Exclusive Boston Hotel Deals, Specials, and Packages
Along with an ideal Back Bay location, luxurious accommodations—and a modern, refreshing approach to service—Loews Boston offers some very attractive Boston hotel deals. Special offers include our Stay Longer, Save More offer, which lets you save up to 20% when you stay for three nights. Choose Bed and Breakfast at Loews and we’ll give you a $50 per room credit toward breakfast in our restaurant or when you order Room Service. Check back often for the latest Boston hotel specials.
Loews Boston Hotel—where even your wallet gets to relax.
Duck,Duck,Loose! in Boston
In need of a little girl time? Ogling the latest fashion mags and fighting the urge to splurge?
Indulge your inner supermodel at Loews Boston Hotel with a round-trip to the Wrentham Village Premium Outlets and haute-couture on Newbury Street.
90 years ago, the doors to Loews Boston Hotel opened for the first time as the Boston Police headquarters housing some of the city’s most memorable officers and notorious criminals for more than 50 years. In honor of this milestone, Loews Boston Hotel is offering guests an overnight stay that includes parking for just an extra 90 cents!
Put your AAA membership to work, with an exclusive AAA discount on your room or suite at Loews Hotels. Let AAA take care of you on the road, and we’ll take care of giving you the room you need when it’s time to relax and unwind.
Book this package and get a lower room rate based on how many nights you stay.
The longer you stay with us, the more credit we’ll give you to spend on meals, snacks or beverages. This deal includes your room accommodations plus a $25 Food & Beverage credit per night of your stay. So go on, treat yourself. It's on us.
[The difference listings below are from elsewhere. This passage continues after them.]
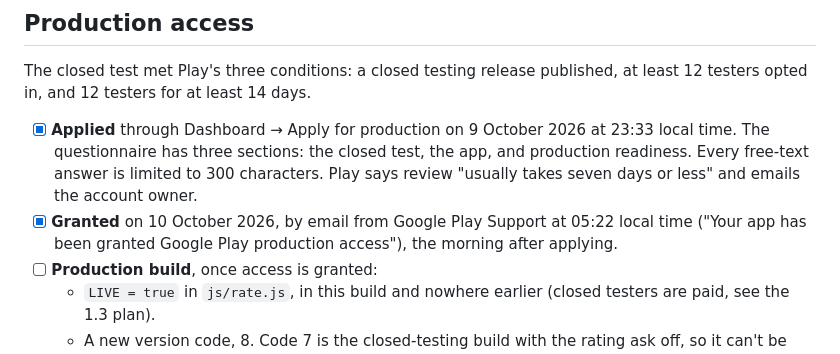
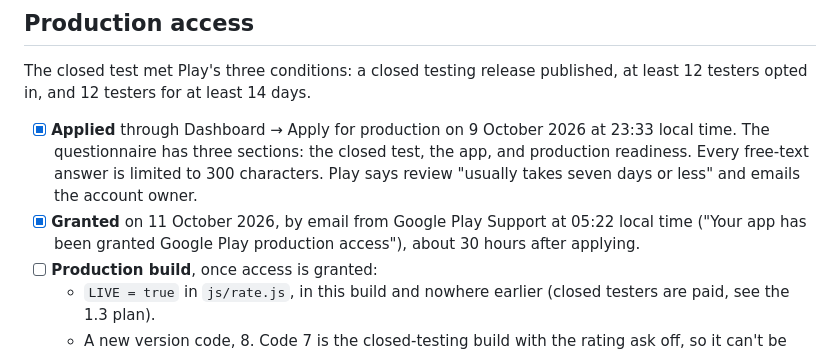
Before and after one commit to Kintukka2/mobile-plant, a Markdown page: release-plans/android-v1.4/plan.md, the part around the change. Drawn GitHub-style.

Commit message:
release-plans: the grant came on 11 October local time, not the 10th
Co-Authored-By: Claude Opus 5.5 <noreply@anthropic.com>
Claude-Session: https://claude.ai/code/session_01Cv2e7tnjymJz2tqt888R2T

```diff
--- a/release-plans/android-v1.4/plan.md
+++ b/release-plans/android-v1.4/plan.md
@@ -262,9 +262,9 @@ days.
       the closed test, the app, and production readiness. Every free-text
       answer is limited to 300 characters. Play says review "usually takes
       seven days or less" and emails the account owner.
-- [x] **Granted** on 10 October 2026, by email from Google Play Support
+- [x] **Granted** on 11 October 2026, by email from Google Play Support
       at 05:22 local time ("Your app has been granted Google Play
-      production access"), the morning after applying.
+      production access"), about 30 hours after applying.
 - [ ] **Production build**, once access is granted:
   - `LIVE = true` in `js/rate.js`, in this build and nowhere earlier
     (closed testers are paid, see the 1.3 plan).
```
Enjoy a savory start to your day by booking Bed and Breakfast at Loews. This rate includes your accommodations and a breakfast credit per person per day.
Experience Art Boston Style! The original MFA opened its doors to the public on July 4, 1876, the nation's centennial. Today the collection encompasses nearly 500,000 works of art.